> **Entries provided**
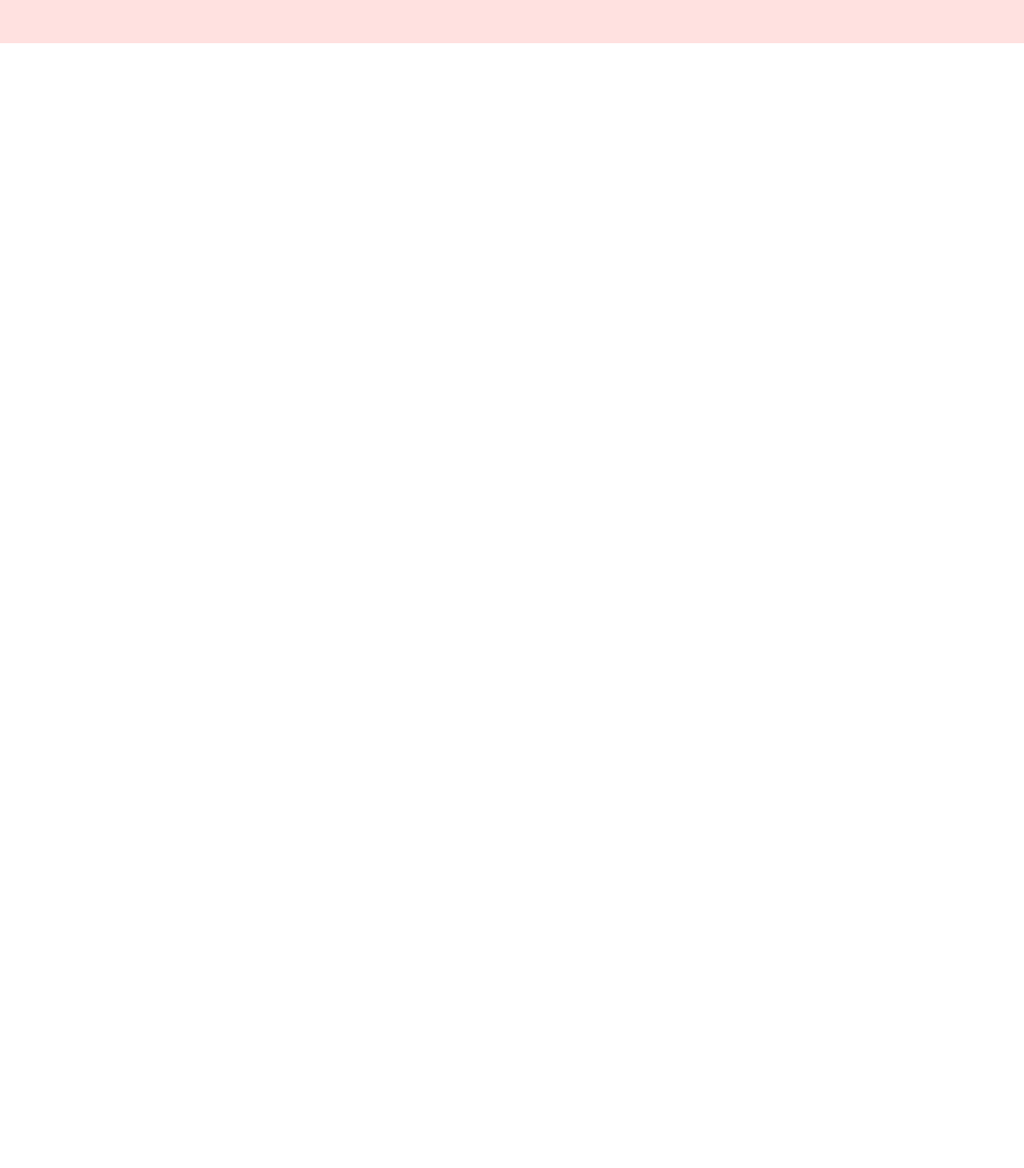
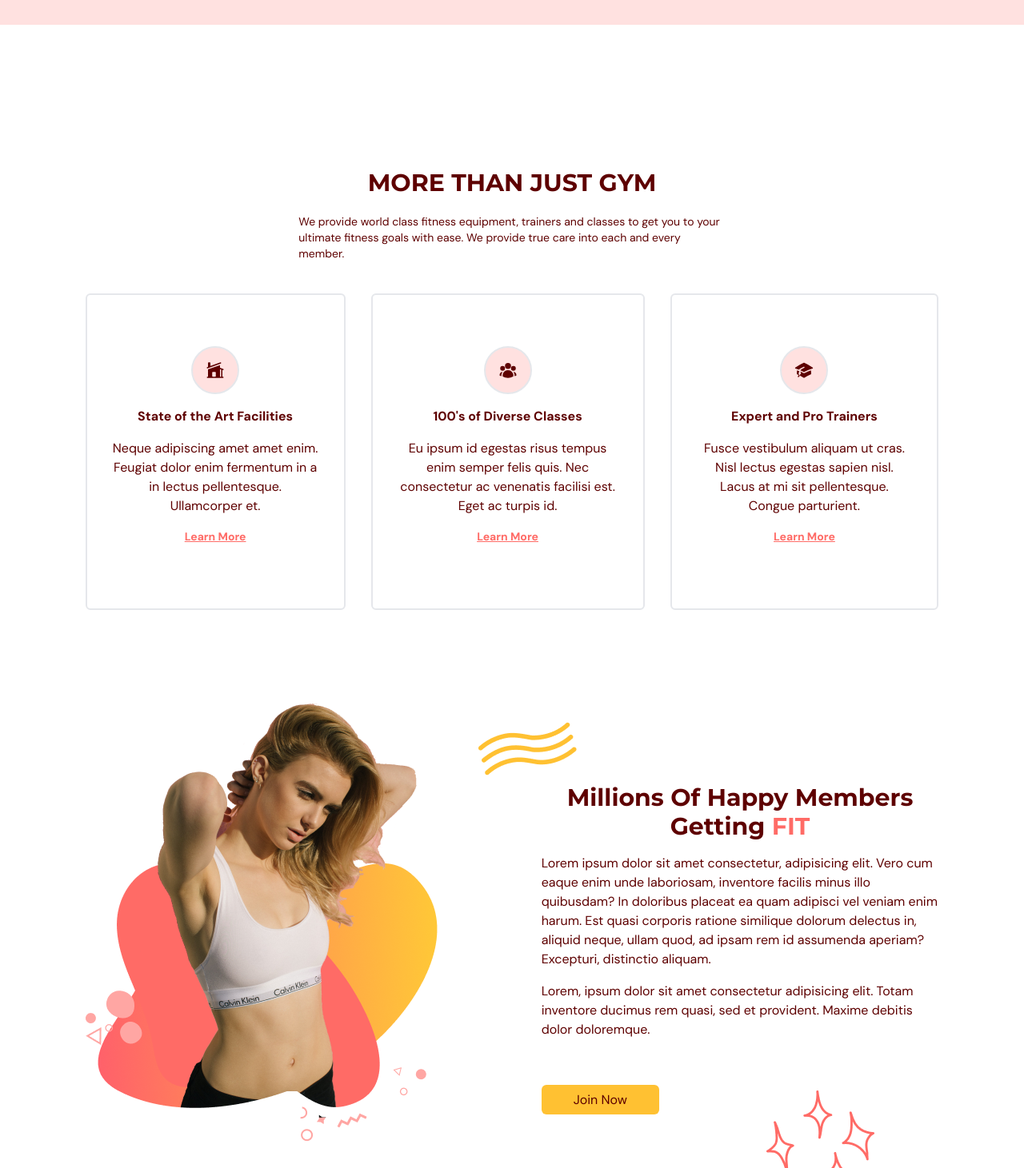
Before and after one commit to michallowkiet/gym-website, a React (Vite) app: page / in a window 1280 px wide. Shown: the part 769-2230 px from the top of the page at 80% size. Before the commit the page ends 823 px from the top, so only its background shows below. Built offline with nearby package versions, Linux system fonts and the light colour scheme.

Commit message:
[feat] Add Benefits view

```diff
--- a/src/App.tsx
+++ b/src/App.tsx
@@ -2,6 +2,7 @@ import Navbar from "@/components/navbar";
 import { useEffect, useState } from "react";
 import { SelectedPage } from "@/shared/types/types";
 import Home from "@/components/home";
+import Benefits from "@/components/benefits";
 
 function App() {
   const [selectedPage, setSelectedPage] = useState<SelectedPage>(
@@ -27,7 +28,7 @@ function App() {
   }, []);
 
   return (
-    <div className="app bg-gray-20">
+    <div className="app">
       <Navbar
         selectedPage={selectedPage}
         setSelectedPage={setSelectedPage}
@@ -35,6 +36,7 @@ function App() {
       />
 
       <Home setSelectedPage={setSelectedPage} />
+      <Benefits setSelectedPage={setSelectedPage} />
     </div>
   );
 }
--- /dev/null
+++ b/src/components/benefits/Benefit.tsx
@@ -0,0 +1,33 @@
+import { LearnMoreType } from "@/shared/types/BenefitType";
+import LearnMore from "@/shared/ui/LearnMore";
+import { motion } from "framer-motion";
+
+const childVariant = {
+  hidden: { opacity: 0, scale: 0.9 },
+  visible: { opacity: 1, scale: 1 },
+};
+
+const Benefit = ({
+  icon,
+  title,
+  description,
+  setSelectedPage,
+}: LearnMoreType) => {
+  return (
+    <motion.div
+      className="mt-5 rounded-md border-2 border-gray-100 px-8 py-16"
+      variants={childVariant}
+    >
+      <div className="mb-4 flex flex-col items-center justify-center gap-4">
+        <div className="rounded-full border-2 border-gray-100 bg-primary-100 p-4">
+          {icon}
+        </div>
+        <h4 className="font-bold">{title}</h4>
+        <p className="text-center">{description}</p>
+        <LearnMore setSelectedPage={setSelectedPage} />
+      </div>
+    </motion.div>
+  );
+};
+
+export default Benefit;
--- /dev/null
+++ b/src/components/benefits/index.tsx
@@ -0,0 +1,165 @@
+import { SelectedPage } from "@/shared/types/types";
+import { motion } from "framer-motion";
+import {
+  HomeModernIcon,
+  UserGroupIcon,
+  AcademicCapIcon,
+} from "@heroicons/react/24/solid";
+import Htext from "@/shared/ui/Htext";
+import { BenefitType, SetSelectedPageType } from "@/shared/types/BenefitType";
+import Benefit from "./Benefit";
+import BenefitsPageGraphic from "@/assets/BenefitsPageGraphic.png";
+import ActionButton from "@/shared/ui/ActionButton";
+
+const benefits: Array<BenefitType> = [
+  {
+    icon: <HomeModernIcon className="h-6 w-6" />,
+    title: "State of the Art Facilities",
+    description:
+      "Neque adipiscing amet amet enim. Feugiat dolor enim fermentum in a in lectus pellentesque. Ullamcorper et.",
+  },
+  {
+    icon: <UserGroupIcon className="h-6 w-6" />,
+    title: "100's of Diverse Classes",
+    description:
+      "Eu ipsum id egestas risus tempus enim semper felis quis. Nec consectetur ac venenatis facilisi est. Eget ac turpis id.",
+  },
+  {
+    icon: <AcademicCapIcon className="h-6 w-6" />,
+    title: "Expert and Pro Trainers",
+    description:
+      "Fusce vestibulum aliquam ut cras. Nisl lectus egestas sapien nisl. Lacus at mi sit pellentesque. Congue parturient.",
+  },
+];
+
+const container = {
+  hidden: {},
+  visible: {
+    transition: { staggerChildren: 0.3 },
+  },
+};
+
+const Benefits = ({ setSelectedPage }: SetSelectedPageType) => {
+  return (
+    <section id="benefits" className="mx-auto my-20 min-h-full w-5/6 py-20">
+      <motion.div
+        onViewportEnter={() => setSelectedPage(SelectedPage.Benefits)}
+      >
+        <motion.div
+          className="md:my-5 md:mx-auto md:w-3/6"
+          initial="hidden"
+          whileInView="visible"
+          viewport={{ once: true, amount: 0.5 }}
+          transition={{ duration: 0.75 }}
+          variants={{
+            hidden: { opacity: 0, x: -75 },
+            visible: { opacity: 1, x: 0 },
+          }}
+        >
+          <Htext className="text-center">MORE THAN JUST GYM</Htext>
+          <p className="my-5 text-sm">
+            We provide world class fitness equipment, trainers and classes to
+            get you to your ultimate fitness goals with ease. We provide true
+            care into each and every member.
+          </p>
+        </motion.div>
+
+        <motion.div
+          className="mt-5 items-center justify-between gap-8 md:flex"
+          initial="hidden"
+          whileInView="visible"
+          viewport={{ once: true, amount: 0.5 }}
+          variants={container}
+        >
+          {benefits.map((benefit, index) => {
+            return (
+              <Benefit
+                key={index}
+                icon={benefit.icon}
+                title={benefit.title}
+                description={benefit.description}
+                setSelectedPage={setSelectedPage}
+              />
+            );
+          })}
+        </motion.div>
+
+        <div className="mt-16 items-center justify-between gap-20 md:mt-28 md:flex">
+          <img
+            className="mx-auto"
+            src={BenefitsPageGraphic}
+            alt="Benefits PAge Graphic"
+          />
+
+          <div className="mt-16">
+            <div className="relative">
+              <div className="text-center before:absolute before:-left-20 before:-top-20 before:z-[-1] before:content-waves">
+                <motion.div
+                  initial="hidden"
+                  whileInView="visible"
+                  viewport={{ once: true, amount: 0.5 }}
+                  transition={{ duration: 0.75 }}
+                  variants={{
+                    hidden: { opacity: 0, x: 75 },
+                    visible: { opacity: 1, x: 0 },
+                  }}
+                >
+                  <Htext>
+                    Millions Of Happy Members Getting{" "}
+                    <span className="text-primary-500">FIT</span>
+                  </Htext>
+                </motion.div>
+              </div>
+            </div>
+
+            <motion.div
+              initial="hidden"
+              whileInView="visible"
+              viewport={{ once: true, amount: 0.5 }}
+              transition={{ delay: 0.2, duration: 0.75 }}
+              variants={{
+                hidden: { opacity: 0, x: 75 },
+                visible: { opacity: 1, x: 0 },
+              }}
+            >
+              <p className="my-4">
+                Lorem ipsum dolor sit amet consectetur, adipisicing elit. Vero
+                cum eaque enim unde laboriosam, inventore facilis minus illo
+                quibusdam? In doloribus placeat ea quam adipisci vel veniam enim
+                harum. Est quasi corporis ratione similique dolorum delectus in,
+                aliquid neque, ullam quod, ad ipsam rem id assumenda aperiam?
+                Excepturi, distinctio aliquam.
+              </p>
+
+              <p className="mb-5">
+                Lorem, ipsum dolor sit amet consectetur adipisicing elit. Totam
+                inventore ducimus rem quasi, sed et provident. Maxime debitis
+                dolor doloremque.
+              </p>
+            </motion.div>
+
+            <motion.div
+              className="relative mt-16"
+              initial="hidden"
+              whileInView="visible"
+              viewport={{ once: true, amount: 0.5 }}
+              transition={{ delay: 0.3, duration: 0.75 }}
+              variants={{
+                hidden: { opacity: 0, x: 75 },
+                visible: { opacity: 1, x: 0 },
+              }}
+            >
+              <div className="before:absolute before:right-20 before:z-[-1] before:content-sparkles">
+                <ActionButton setSelectedPage={setSelectedPage}>
+                  Join Now
+                </ActionButton>
+              </div>
+            </motion.div>
+          </div>
+        </div>
+      </motion.div>
+    </section>
+  );
+};
+
+export default Benefits;
--- a/src/components/home/index.tsx
+++ b/src/components/home/index.tsx
@@ -17,7 +17,10 @@ const Home = ({ setSelectedPage }: Props) => {
   const isAboveMdScreen = useMediaQuery("(min-width: 1060px)");
 
   return (
-    <section id="home" className="g-16 bg-gray-20 py-10 md:h-full md:pb-0">
+    <section
+      id="home"
+      className="flex flex-col gap-16 bg-gray-20 py-10 md:h-full md:pb-0"
+    >
       <motion.div
         className="mx-auto w-5/6 items-center justify-center md:flex md:h-5/6"
         onViewportEnter={() => setSelectedPage(SelectedPage.Home)}
@@ -76,7 +79,7 @@ const Home = ({ setSelectedPage }: Props) => {
       </motion.div>
 
       {isAboveMdScreen && (
-        <div className="h-[150px] w-full bg-primary-100 py-10">
+        <div className="mt-auto h-[150px] w-full bg-primary-100 py-10">
           <div className="mx-auto w-5/6">
             <div className="mx-auto flex w-3/5 items-center justify-between gap-y-8">
               <img src={SponsorForbes} alt="Forbes Logo" />
--- /dev/null
+++ b/src/shared/types/BenefitType.tsx
@@ -0,0 +1,13 @@
+import { SelectedPage } from "./types";
+
+export type BenefitType = {
+  title: string;
+  description: string;
+  icon: JSX.Element;
+};
+
+export type SetSelectedPageType = {
+  setSelectedPage: (val: SelectedPage) => void;
+};
+
+export type LearnMoreType = BenefitType & SetSelectedPageType;
--- /dev/null
+++ b/src/shared/ui/Htext.tsx
@@ -0,0 +1,16 @@
+import { ReactNode } from "react";
+
+type Props = {
+  children: ReactNode;
+  className?: string;
+};
+
+const Htext = ({ children, className }: Props) => {
+  return (
+    <h1 className={`basis-3/5 font-montserrat text-3xl ${className}`}>
+      {children}
+    </h1>
+  );
+};
+
+export default Htext;
--- /dev/null
+++ b/src/shared/ui/LearnMore.tsx
@@ -0,0 +1,20 @@
+import AnchorLink from "react-anchor-link-smooth-scroll";
+import { SelectedPage } from "../types/types";
+
+type Props = {
+  setSelectedPage: (val: SelectedPage) => void;
+};
+
+const LearnMore = ({ setSelectedPage }: Props) => {
+  return (
+    <AnchorLink
+      className="text-sm font-bold text-primary-500 underline hover:text-secondary-500"
+      onClick={() => setSelectedPage(SelectedPage.ContactUs)}
+      href={`#${SelectedPage.ContactUs}`}
+    >
+      <p>Learn More</p>
+    </AnchorLink>
+  );
+};
+
+export default LearnMore;
```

> **Assignment**
Find "types" in the data above. Report each line where it appears.

> **Written response**
 import { SelectedPage } from "@/shared/types/types";
+import { LearnMoreType } from "@/shared/types/BenefitType";
+import { SelectedPage } from "@/shared/types/types";
+import { BenefitType, SetSelectedPageType } from "@/shared/types/BenefitType";
+++ b/src/shared/types/BenefitType.tsx
+import { SelectedPage } from "./types";
+import { SelectedPage } from "../types/types";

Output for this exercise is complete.